“It was devastating,” Allon Theilen said.
His wife, Lauren, who experienced no difficulties during pregnancy, said it was the hardest thing in the world to hear.
Through testing and meetings with multiple orthopedists, the couple found out Evelyn suffers from a condition called pseudoarthrosis of the tibia, which is caused by a rare genetic, cancer-related disease known as neurofibromatosis Type 1, or NF1, which occurs in one of every 3,000 to 4,000 people worldwide, according to the National Institutes of Health.
Evelyn’s bone fragility was among NF1’s rarest symptoms. The disease has been aggressive, eating away at her leg bone. So far, Evelyn has had a broken tibia, a broken fibula and her legs are no longer equal in length.
The Theilens have sought treatment options that would allow their daughter to keep her leg, setting them on a journey across the state, and then the country.
“Most doctors we met would offer a surgery but with a very bleak outlook,” her father said. “Every time you do the surgery, you lose more leg bone. Most failed surgeries meant amputation.”
Lauren Theilen said it was sometimes difficult to even find somebody who was aware of their daughter’s medical condition at all.
Extensive research led them to the Paley Institute in West Palm Beach, Florida, a limb-saving and deformity-correction practice started by Dr. Dror Paley, whom Allon Theilen calls “the miracle man.” After several trips from New York to Florida and meeting with Paley, a challenging surgery that involves a bone graft taken from both sides of her hips and a hollowing of her two leg bones in an attempt to fuse the leg was scheduled.

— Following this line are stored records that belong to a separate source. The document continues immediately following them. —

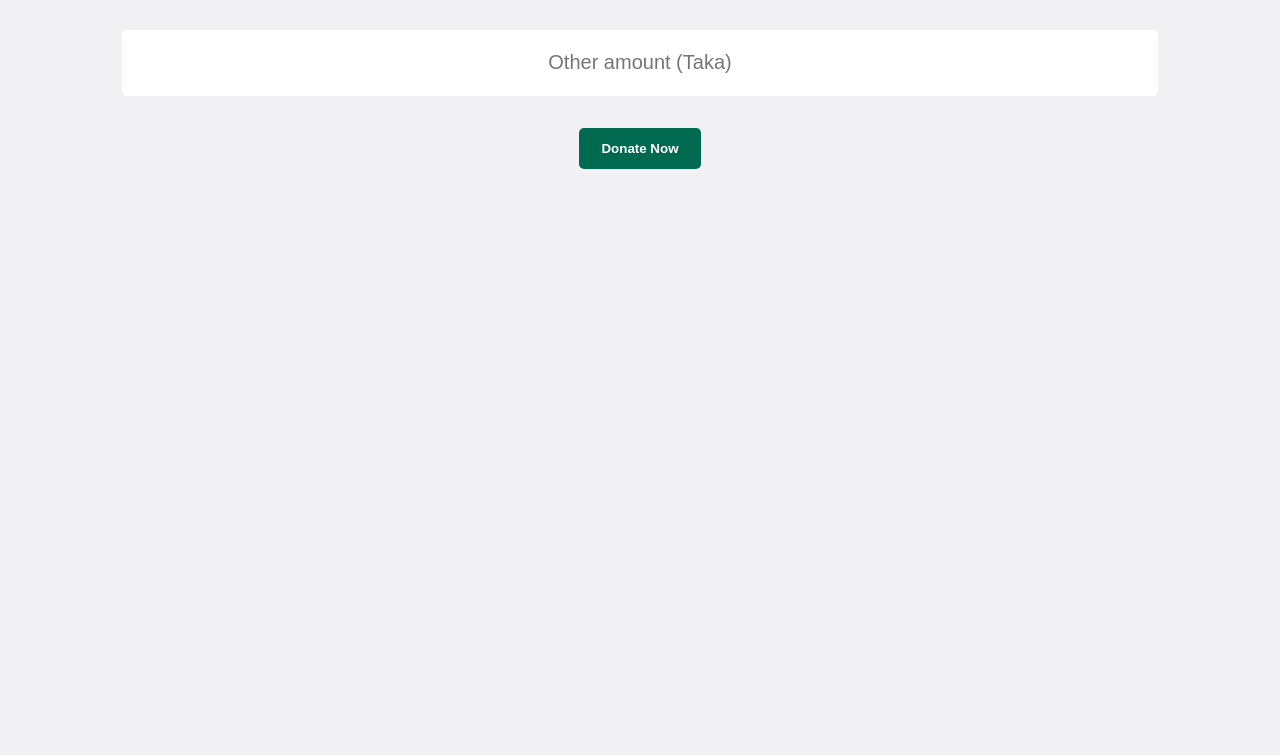
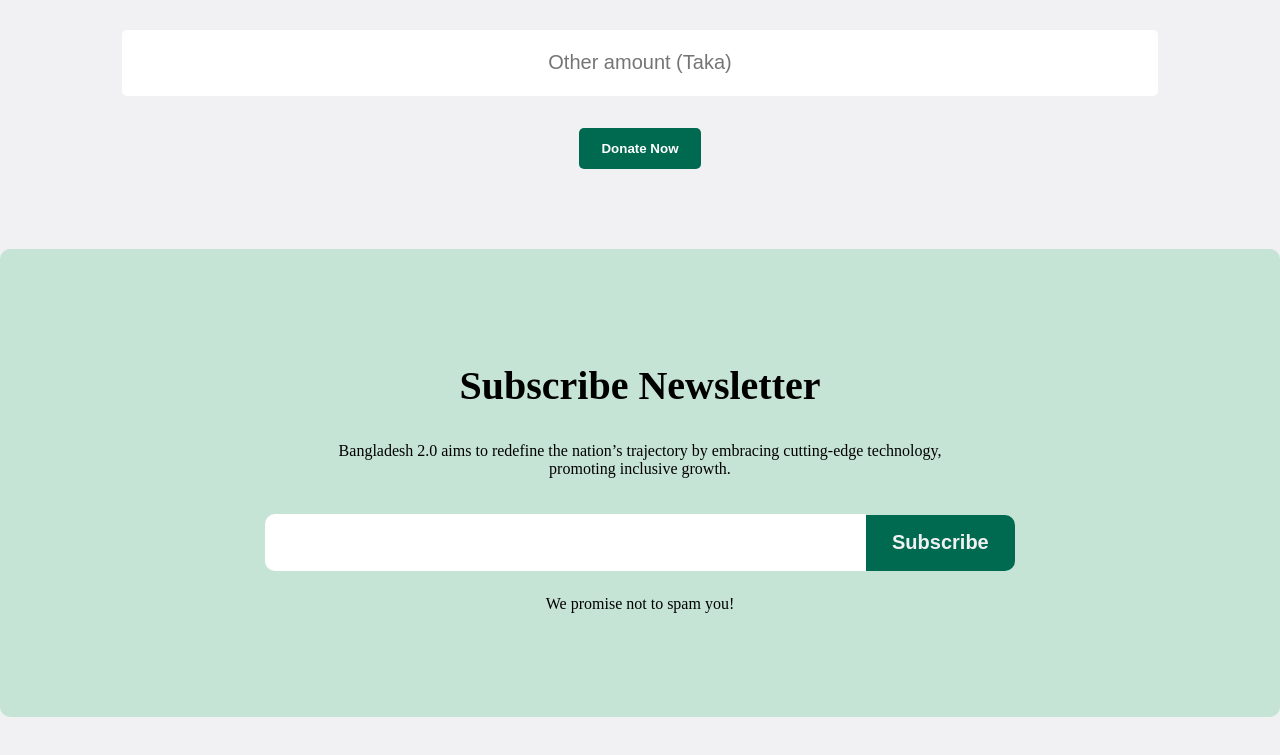
Before and after one commit to shaker11Batch/bangladesh-2.0, a plain HTML site: page index.html in a window 1280 px wide. Shown: the part 3232-3987 px from the top of the page. Before the commit the page ends 3481 px from the top, so only its background shows below. Drawn offline with Linux system fonts and the light colour scheme.

Commit message:
subscribe section is complited

```diff
--- a/index.html
+++ b/index.html
@@ -166,6 +166,18 @@
                 <button class="donate-btn primary-btn">Donate Now</button>
             </div>
         </section>
+        <!-- Subscribe Newsletter  -->
+         <section class="subscribe-section">
+            <div class="subscribe-container">
+                <h1 class="primary-title subscribe-title">Subscribe Newsletter</h1>
+                <p class="newsletter-description">Bangladesh 2.0 aims to redefine the nation’s trajectory by embracing cutting-edge technology, promoting inclusive growth.</p>
+                <div class="input-container">
+                    <input class="subscribe" type="text" name="" id="" >
+                    <input class="subscribe-btn" type="button" value="Subscribe">
+                </div>
+                <p class="promise">We promise not to spam you!</p>
+            </div>
+         </section>
     </main>
     <footer>
 
--- a/styels/styles.css
+++ b/styels/styles.css
@@ -37,16 +37,16 @@
     align-items: center;
 }
 
-.primary-satellite{
+.primary-satellite {
     padding: 56px 48px;
     background-color: #FFFFFF;
     border-radius: 10px;
     margin: 24px 0px;
 }
 
-.donate{
-    height:128px;
-    width:243px ;
+.donate {
+    height: 128px;
+    width: 243px;
     font-size: 40px;
     font-weight: 900;
     background-color: #FFFFFF;
@@ -161,39 +161,46 @@
 }
 
 /* Donations style  */
-.donation-container{
+.donation-container {
     margin: 80px 0px;
 }
 
-.donation-content{
+.donation-content {
     text-align: center;
 }
-.donate-description{
+
+.donate-description {
     height: 48px;
     width: 1104px;
     margin: 0 auto;
 }
-.donate-amount-container{
+
+.donate-amount-container {
     display: flex;
     gap: 24px;
     justify-content: space-between;
 }
-.amount-1:hover{
+
+.amount-1:hover {
     background-color: rgb(194, 229, 229);
 }
-.amount-2:hover{
+
+.amount-2:hover {
     background-color: rgb(204, 119, 119);
     color: #FFFFFF;
 }
-.amount-3:hover{
+
+.amount-3:hover {
     background-color: rgb(40, 52, 52);
     color: #FFFFFF;
 }
-.amount-4:hover{
+
+.amount-4:hover {
     background-color: rgb(190, 154, 249);
     color: #F1F1F3;
 }
-.donation-input{
+
+.donation-input {
     height: 64px;
     width: 1032px;
     text-align: center;
@@ -203,9 +210,60 @@
     border-radius: 5px;
     font-size: 20px;
 }
-.donate-btn{
+
+.donate-btn {
     background-color: #006A50;
     text-align: center;
     display: block;
     margin: 32px auto;
 }
+
+/* Subscribe Container  */
+.subscribe-section {
+    padding: 80px 265px;
+    background-color: #C6E4D6;
+    border-radius: 10px;
+    margin: 80px 0px;
+}
+
+.subscribe-title {
+    text-align: center;
+}
+
+.input-container {
+    display: flex;
+    justify-content: center;
+    align-items: center;
+}
+
+.newsletter-description {
+    width: 622px;
+    height: 48px;
+    text-align: center;
+    margin: 24px auto;
+}
+
+.subscribe {
+    width: 600px;
+    height: 55px;
+    border: none;
+    border-top-left-radius: 10px;
+    border-bottom-left-radius: 10px;
+}
+
+.subscribe-btn {
+    width: 150px;
+    height: 56px;
+    background-color: #006A50;
+    color: #F1F1F3;
+    font-size: 20px;
+    font-weight: 700;
+    border: none;
+    border-top-right-radius: 10px;
+    border-bottom-right-radius: 10px;
+}
+
+.promise {
+    text-align: center;
+    margin: 24px;
+}
```
Lines whose indentation alone changed are shown as unchanged.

“Sitting in a waiting room full of parents in the same position spoke volumes to us,” Evelyn’s mother said. “I’m hopeful now, but also terrified.”
On Feb. 8, Evelyn, now a 14-month-old described by her parents as “feisty, happy, playful and out-of-this-world intelligent,” underwent the surgery. The final results won’t be known for another six weeks. The Theilens said the best outcome would be that her bone fully mends and she’ll need to wear a brace until she’s about age 18 to help stretch her damaged leg to equal length with the other. Alternatively, the bone won’t heal, the graft and tibia won’t fuse, her ankle becomes deformed and other abnormalities may occur.
“I think this is the most trying year we’ll ever have to go through,” Lauren Theilen said. “People always say, ‘Look at you guys. You’re so strong.’ To me, it kind of feels like we’re just going day-by-day, doing what we have to do. There are days when he falls apart and I have to pick up, and vice-versa. We kind of take turns being strong and being there for each other.”
Allon Theilen set up a GoFundMe campaign Feb. 3, asking for a total $25,000 to help cover some of Evelyn’s medical costs. The family has exhausted their life savings on “medical expenses, flights and hotels,” and his wife has been forced to put her job on hold. Even after health care insurance, the surgery costs about $10,000.
In 18 days, the page has raised $18,906 from family, friends and generous strangers.
“That really blew me away,” said Allon’s sister, Andrea Morris, a Huntington resident. “I was overwhelmed by how many people came together for them.”
Evelyn’s father said despite what happens, he and his wife will never give up.
“We’ve dealt with a lot and keep our feet planted to the ground,” he said. “It sounds nonhumbling to say we’re very strong but that’s what everyone tells us, so we kind of have to believe them.”
The Theilen family’s GoFundMe page can be found at www.gofundme.com/evelyn039s-battle-with-nf1.